Edward Snowden Fuels The Fantasy Life Of 007-Wannabe Tax-Feeders

Hop on a “mental plane” with me for a moment, and let’s take a look at this situation from 50,000 feet.

Members of our “Intelligence community” want Edward Snowden murdered, and at least one is fantasizing about how he would do it, while another even believes we should dispense with this citizen’s constitutional right to a fair trial.

From Buzzfeed:

“In a world where I would not be restricted from killing an American, I personally would go and kill him myself,” a current NSA analyst told BuzzFeed. “A lot of people share this sentiment.”

“I would love to put a bullet in his head,” one Pentagon official, a former special forces officer, said bluntly. “I do not take pleasure in taking another human beings life, having to do it in uniform, but he is single-handedly the greatest traitor in American history.”

That violent hostility lies just beneath the surface of the domestic debate over NSA spying is still ongoing. Some members of Congress have hailed Snowden as a whistle-blower, the New York Times has called for clemency, and pundits regularly defend his actions on Sunday talk shows. In intelligence community circles, Snowden is considered a nothing short of a traitor in wartime.

“His name is cursed every day over here,” a defense contractor told BuzzFeed, speaking from an overseas intelligence collections base. “Most everyone I talk to says he needs to be tried and hung, forget the trial and just hang him.”

One Army intelligence officer even offered BuzzFeed a chillingly detailed fantasy.

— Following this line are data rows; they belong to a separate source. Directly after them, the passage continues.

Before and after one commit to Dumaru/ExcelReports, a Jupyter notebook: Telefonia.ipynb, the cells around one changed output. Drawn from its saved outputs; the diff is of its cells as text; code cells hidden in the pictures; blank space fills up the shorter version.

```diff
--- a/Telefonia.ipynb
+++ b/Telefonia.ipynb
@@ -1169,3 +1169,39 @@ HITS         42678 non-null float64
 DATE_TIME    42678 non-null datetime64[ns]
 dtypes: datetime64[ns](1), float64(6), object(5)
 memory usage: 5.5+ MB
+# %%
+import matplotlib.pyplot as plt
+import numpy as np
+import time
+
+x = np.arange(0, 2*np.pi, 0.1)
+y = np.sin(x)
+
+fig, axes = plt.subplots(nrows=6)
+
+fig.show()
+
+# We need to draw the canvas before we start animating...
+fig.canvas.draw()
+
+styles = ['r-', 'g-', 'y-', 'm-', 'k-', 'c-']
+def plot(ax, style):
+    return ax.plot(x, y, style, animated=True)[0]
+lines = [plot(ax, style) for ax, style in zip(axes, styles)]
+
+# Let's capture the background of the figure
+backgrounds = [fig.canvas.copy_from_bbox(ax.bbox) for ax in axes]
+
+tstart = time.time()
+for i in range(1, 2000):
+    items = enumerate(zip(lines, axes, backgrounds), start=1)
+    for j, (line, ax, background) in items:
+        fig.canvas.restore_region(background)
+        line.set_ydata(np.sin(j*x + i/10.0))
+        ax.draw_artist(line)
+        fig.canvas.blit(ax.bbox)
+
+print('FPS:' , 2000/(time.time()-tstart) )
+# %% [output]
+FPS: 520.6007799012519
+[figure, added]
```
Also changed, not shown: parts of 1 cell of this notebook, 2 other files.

“I think if we had the chance, we would end it very quickly,” he said. “Just casually walking on the streets of Moscow, coming back from buying his groceries. Going back to his flat and he is casually poked by a passerby. He thinks nothing of it at the time starts to feel a little woozy and thinks it’s a parasite from the local water. He goes home very innocently and next thing you know he dies in the shower.”

Snowden’s crime? Exposing unconstitutional surveillance activities by the Federal government and its contractors.

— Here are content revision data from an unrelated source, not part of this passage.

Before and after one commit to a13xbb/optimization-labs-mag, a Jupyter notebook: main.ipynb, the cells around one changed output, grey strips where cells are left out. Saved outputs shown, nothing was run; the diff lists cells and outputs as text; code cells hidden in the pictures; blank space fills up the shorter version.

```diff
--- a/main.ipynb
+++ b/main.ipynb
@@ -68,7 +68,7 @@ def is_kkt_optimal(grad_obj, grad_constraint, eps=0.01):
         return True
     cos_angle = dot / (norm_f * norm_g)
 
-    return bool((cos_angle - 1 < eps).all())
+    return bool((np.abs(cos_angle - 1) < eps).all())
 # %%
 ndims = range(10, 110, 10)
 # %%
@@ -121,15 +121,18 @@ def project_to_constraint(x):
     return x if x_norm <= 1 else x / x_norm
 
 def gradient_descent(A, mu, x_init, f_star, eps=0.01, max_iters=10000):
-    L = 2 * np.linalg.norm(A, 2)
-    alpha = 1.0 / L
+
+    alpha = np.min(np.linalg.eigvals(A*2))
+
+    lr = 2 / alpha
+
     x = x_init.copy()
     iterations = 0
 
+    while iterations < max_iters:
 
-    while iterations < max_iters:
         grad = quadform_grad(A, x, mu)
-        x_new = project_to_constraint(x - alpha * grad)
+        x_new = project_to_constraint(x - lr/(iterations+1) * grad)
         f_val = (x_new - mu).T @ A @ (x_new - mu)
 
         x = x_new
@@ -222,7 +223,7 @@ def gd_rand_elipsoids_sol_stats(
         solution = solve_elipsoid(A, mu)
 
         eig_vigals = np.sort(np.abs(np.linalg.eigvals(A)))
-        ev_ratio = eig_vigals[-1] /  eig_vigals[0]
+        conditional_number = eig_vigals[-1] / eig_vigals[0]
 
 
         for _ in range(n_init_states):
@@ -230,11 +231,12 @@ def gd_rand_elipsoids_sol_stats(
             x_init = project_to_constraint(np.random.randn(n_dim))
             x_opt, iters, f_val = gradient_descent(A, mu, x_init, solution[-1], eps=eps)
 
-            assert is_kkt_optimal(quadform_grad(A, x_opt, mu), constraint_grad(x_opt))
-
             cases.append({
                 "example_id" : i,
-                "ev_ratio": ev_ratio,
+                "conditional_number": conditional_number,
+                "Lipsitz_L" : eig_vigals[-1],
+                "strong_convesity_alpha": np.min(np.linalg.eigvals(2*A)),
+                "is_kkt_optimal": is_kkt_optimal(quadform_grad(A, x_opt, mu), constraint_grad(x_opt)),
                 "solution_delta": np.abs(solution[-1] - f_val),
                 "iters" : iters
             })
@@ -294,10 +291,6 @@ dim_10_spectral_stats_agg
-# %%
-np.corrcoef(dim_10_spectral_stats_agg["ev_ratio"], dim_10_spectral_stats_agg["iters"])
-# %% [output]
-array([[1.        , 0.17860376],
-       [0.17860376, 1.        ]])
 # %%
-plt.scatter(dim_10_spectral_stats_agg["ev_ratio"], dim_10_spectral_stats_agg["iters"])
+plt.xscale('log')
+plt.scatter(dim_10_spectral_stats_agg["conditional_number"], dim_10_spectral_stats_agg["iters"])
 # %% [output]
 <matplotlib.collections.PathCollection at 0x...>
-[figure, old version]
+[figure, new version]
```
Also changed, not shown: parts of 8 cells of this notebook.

Some “spies” are perturbed because their “assets” no longer speak with them, out of fear they will be exposed. Perhaps these individuals should consider this as “collateral damage” (a term with which the military and intelligence communities are very familiar) in the quest to expose what the NSA is doing.

(I wonder if those quoted get as upset when their activities murder innocent people overseas, as they are by what Mr. Snowden did? Their desire to kill him may unwittingly reveal the answer—they’ve become callous about the sacrifice of human life in the pursuit of their objectives.)

Meanwhile, back home, American journalists recently experienced a chill amongst sources, who now fear speaking to them. Why? Because U.S. Attorney General Eric Holder approved wire-tapping of AP, Fox, and others who were simply doing their Constitutionally-protected jobs.

So, on the one hand we have taxpayer-paid folks mad about someone exposing their unconstitutional activities, and on the other we have government conducting further unconstitutional acts, yet we’re supposed to support the desire to murder a whistleblower, and to infringe on the actions of a free press?

In each of these cases Federal employees are saying “the Constitution be damned” and the other is merely attempting to fulfill its responsibilities in a free society.

Yes, it’s a worrisome thing that we’ve gone “partially blind” in regards to some of our legitimate intelligence needs. But perhaps we should see that it never would have happened had those Federal activities been properly limited by the Constitution the government was created to protect and defend.

I submit that the most dangerous blindness today is not in regards to foreign intelligence, but in refusing to see the thick line between upholding one’s oath to protect and defend the Constitution, versus defending the entity of the Federal government. Those tasks are emphatically not the same.

The Federal government has been foolishly released from what Thomas Jefferson termed “the chains of the Constitution” by which it was to be bound. It’s far past time to put those chains back in place.